Step 12: Let "glue Layer" Solidify
Step 13: Remove Sheet From Tray
If you used an oven, wait for the tray to cool before touching it.
Step 14: Cut Out Robot With Scissors
Step 15: Puncture Robot With Air Tube
Puncture the robot from the side, at a 45 degree angle in between two of the "legs". Aim for the circular central chamber that connects the four air channels. It may help to use something sharp, like the tip of a pencil or a paper clip, to make the hole before you insert the tubing. Make sure that the end of the tube winds up in the central air chamber.
Step 16: Connect Squeeze Bulb
Note: if you are using the Polaroid Super Blower, remove the small rubber piece at the end of the plastic nozzle, and 1/8" ID rubber tubing should fit directly onto the plastic nozzle. If you are using a different brand squeeze bulb, you may need to use an additional piece of rubber tubing with a different diameter as an adapter (such as the one pictured here).
Step 17: Inflate!
Be careful not to over-inflate your gripper - the material is very durable but it will pop eventually. If your gripper doesn't work on the first try, go to the next step for troubleshooting tips.
If you've completed this project, please leave a comment with a link to pictures or videos of your work!
Step 18: Troubleshooting
Check for air leaks. If your gripper doesn't inflate at all, listen and feel for air leaks when you squeeze the bulb. If you do have air leaks, you can patch them up with a fresh layer of silicone rubber, let the material cure, then try again.

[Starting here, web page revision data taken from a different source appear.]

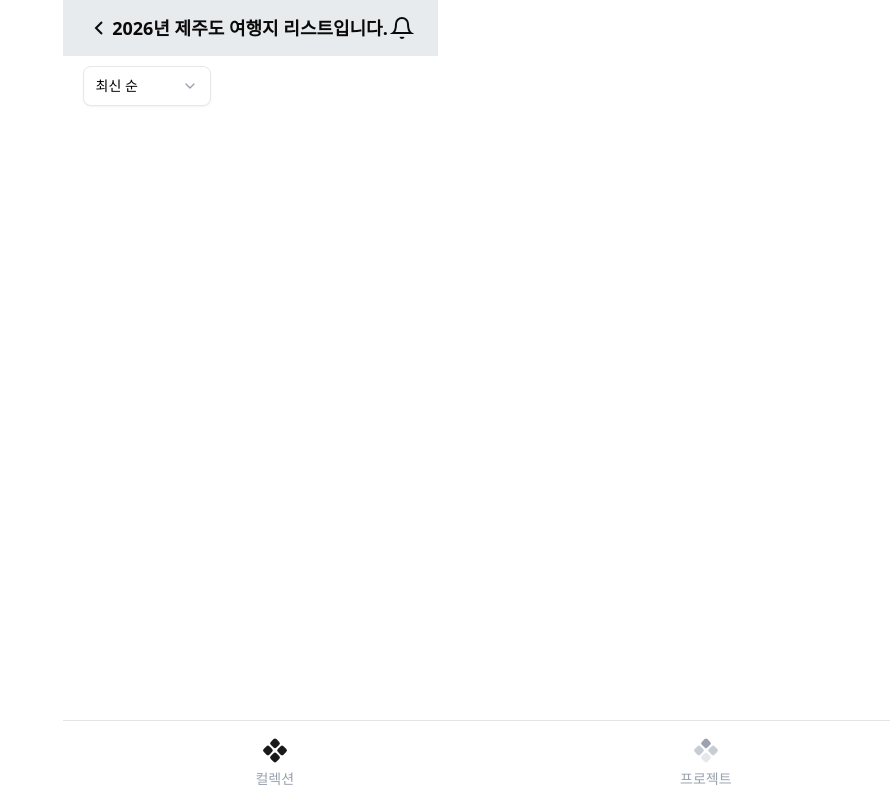
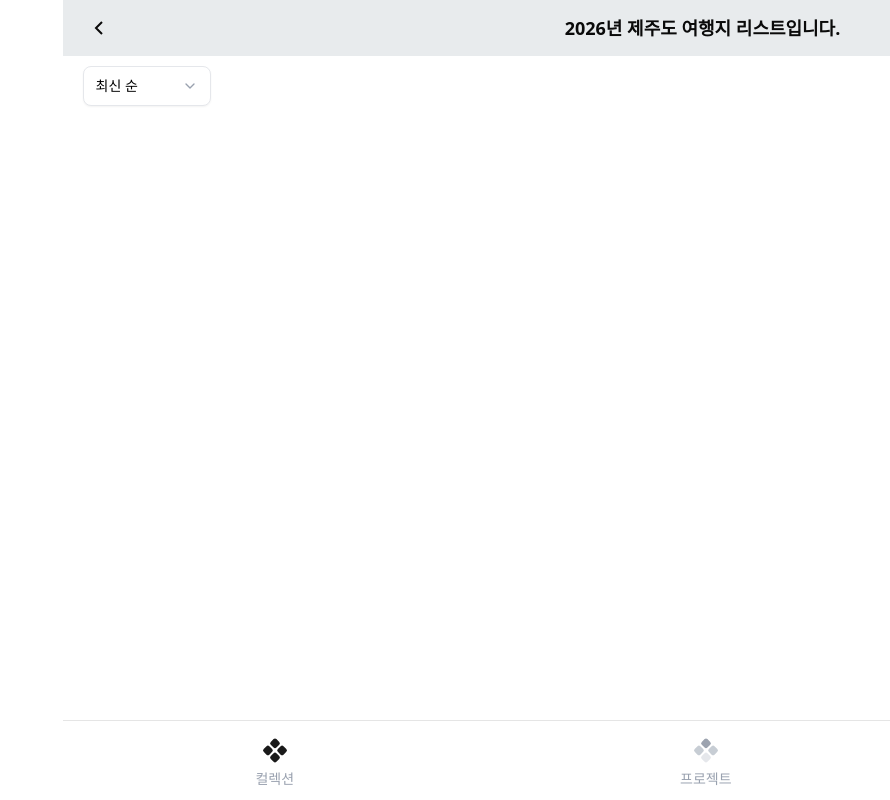
Before and after one commit to way-po-int/waypoint-fe, a Next.js app: page /collection/1 in a window 1280 px wide. Shown: the whole page, without its empty margins (390-1280 px from the left). Built offline with nearby package versions, Linux system fonts and the light colour scheme.

Commit message:
feat(collection): 상단 레이아웃 fixed 박스로 변경 [WAPO-83]

```diff
--- a/app/collection/[id]/page.tsx
+++ b/app/collection/[id]/page.tsx
@@ -42,6 +42,7 @@ const CollectionPage = () => {
         title={collection?.title || ""}
         showBackButton
         showNotificationButton
+				className="fixed top-0 z-10"
       />
       <CollectionDetailPageHeader />
       <NavigationBar items={navItems} className="fixed bottom-0 w-full"/>
--- a/components/collection/detailpage/CollectionDetailPageHeader.tsx
+++ b/components/collection/detailpage/CollectionDetailPageHeader.tsx
@@ -14,7 +14,7 @@ const CollectionDetailPageHeader = () => {
   const [sortBy, setSortBy] = useState<"latest" | "name">("latest");
 
   return (
-    <div className="fixed py-2.5 px-5 flex justify-between items-center w-full">
+    <div className="fixed top-14 py-2.5 px-5 flex justify-between items-center w-full">
       <DropdownMenu>
         <DropdownMenuTrigger asChild>
           <Button
```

Check for clogged channels. Hold your gripper up to a bright light and look at the interior air channels. Can you see them in all four legs? If you can only see parts of the channels, or can't see them at all, they are probably clogged, which means you used too much "glue" in Step 9. Unfortunately there is no way to repair this - you will have to start from the beginning. Luckily, you should have plenty of Ecoflex left over, and your mold, squeeze bulb and tubing are all re-usable.
Make sure the tip of the air tube is in the central chamber. Hold your gripper up to a light and look for the tip of the air tube. Did it make it all the way in to the central chamber? If you didn't fully puncture the outer wall of the robot, or pushed the tube too far and into the opposite wall, then the end will be sealed shut by rubber, and prevent air from getting into the channels. Wiggle the air tube until the tip is free in the central chamber.
Some legs inflate better than others. If all four of your legs don't inflate symmetrically, first check each individual leg for clogged air channels, as described above. If none of the channels are clogged but the legs still don't inflate symmetrically, you can layer some extra silicone on the legs that are inflating the most - this should make it harder for them to inflate, allowing more air pressure to divert to the other legs. The material has "nonlinear" behavior - this means that, instead of always inflating gradually with air pressure, it could not inflate at all and then suddenly "jump" and inflate. So, if one leg is slightly weaker than the others (maybe due to some slight differences in wall thickness from the molding process), it might inflate first while the others don't inflate at all. Strengthening this leg with additional silicone may prevent this.